Times Literary Supplement: “…Both Evans [The Emoji Code, Vyvyan Evans] and Danesi [Marcel Danesi, The Semiotics of Emoji] set out to explain why emoji are an important development, why it is interesting to study them, and why we can ignore naysayers who cite them as another example of the erosion of standards. For Evans they tell us something about the psychology of language, the pragmatics of communication, and the human ability to innovate and adapt. For Danesi emoji represent how eager we are to influence the emotions of others, to signal our communicative intent, and to resolve ambiguity in language….By the penultimate chapter, Wolf has built to her “greatest fear” and “highest hope”: that the deterioration of deep reading capacities will have grave consequences for present generations and the next, but that new dimensions of cognition and perception alongside the new availability of literacy and learning to those who do not currently have it will unleash a great new human potential – a “third revolution in the brain” (the first being the development of reading, the second being its recession). It is on this note that the book is turned on its head, and Wolf goes on to describe an experiment in Ethiopia: tablet devices pre-loaded with educational software were distributed among illiterate children in remote villages to allow them to learn English independently.

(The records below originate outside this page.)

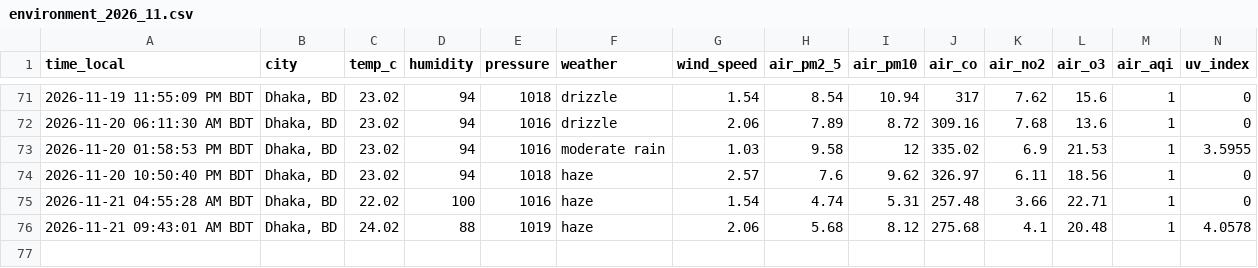
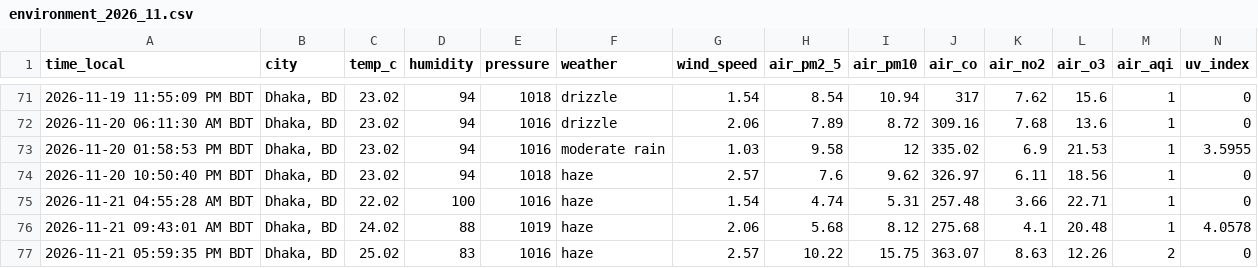
Before and after one commit to syedraihanali/dhaka-environment-logger, a CSV file: data/csv/environment_2026_11.csv, drawn as a sheet; only a part is shown, gaps mark what is left out; the diff names each change by its address in the sheet, - before the commit and + after, or states it on an @@ line.

Commit message:
Dhaka environment update: 2026-11-21 05:59 PM BDT

```diff
--- a/data/csv/environment_2026_11.csv
+++ b/data/csv/environment_2026_11.csv
+row 77: 2026-11-21 05:59:35 PM BDT | Dhaka, BD | 25.02 | 83 | 1016 | haze | 2.57 | 10.22 | 15.75 | 363.07 | 8.63 | 12.26 | 2 | 0
```
Also changed, not shown: 1 other file.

The question was whether the children would be able to work the devices and whether they would learn to learn, having been exposed to little formal teaching and almost no English beforehand…”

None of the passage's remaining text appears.